*** Information supplied Section Begins ***

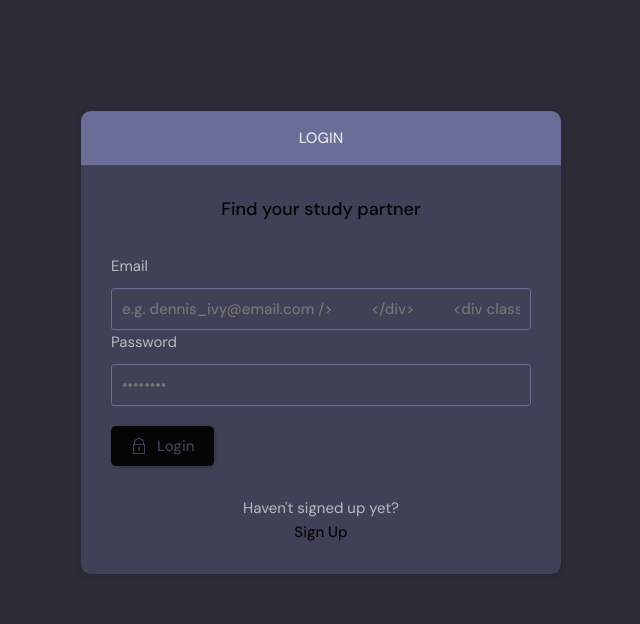
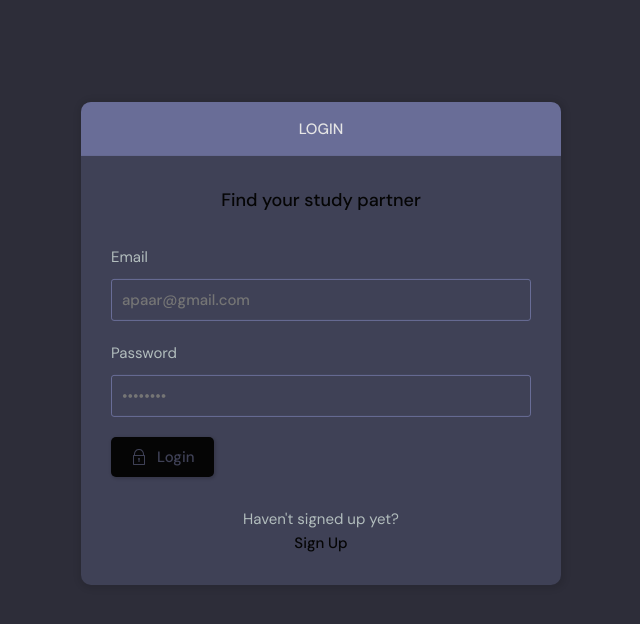
Before and after one commit to Lucifer-hub1643/friendly, a Django app: page /login/ in a window 1280 px wide. Shown: the part 76-700 px from the top of the page, without its empty margins (319-959 px from the left). Run offline with Django 3.2, Linux system fonts and the light colour scheme.

Commit message:
placeholder changed

```diff
--- a/base/templates/base/login_register.html
+++ b/base/templates/base/login_register.html
@@ -18,7 +18,7 @@
           {% csrf_token %}
           <div class="form__group form__group">
             <label for="room_name">Email</label>
-            <input id="username" name="email" type="email" placeholder="e.g. dennis_ivy@email.com />
+            <input id="username" name="email" type="email" placeholder="apaar@gmail.com"/>
           </div>
           <div class=" form__group">
             <label for="password">Password</label>
```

*** Information supplied Section Ends ***

> Your instructions
Show a copy of each line from the records above in which the string "placeholder" occurs.

> Reply to the task
placeholder changed
-            <input id="username" name="email" type="email" placeholder="e.g. dennis_ivy@email.com />
+            <input id="username" name="email" type="email" placeholder="apaar@gmail.com"/>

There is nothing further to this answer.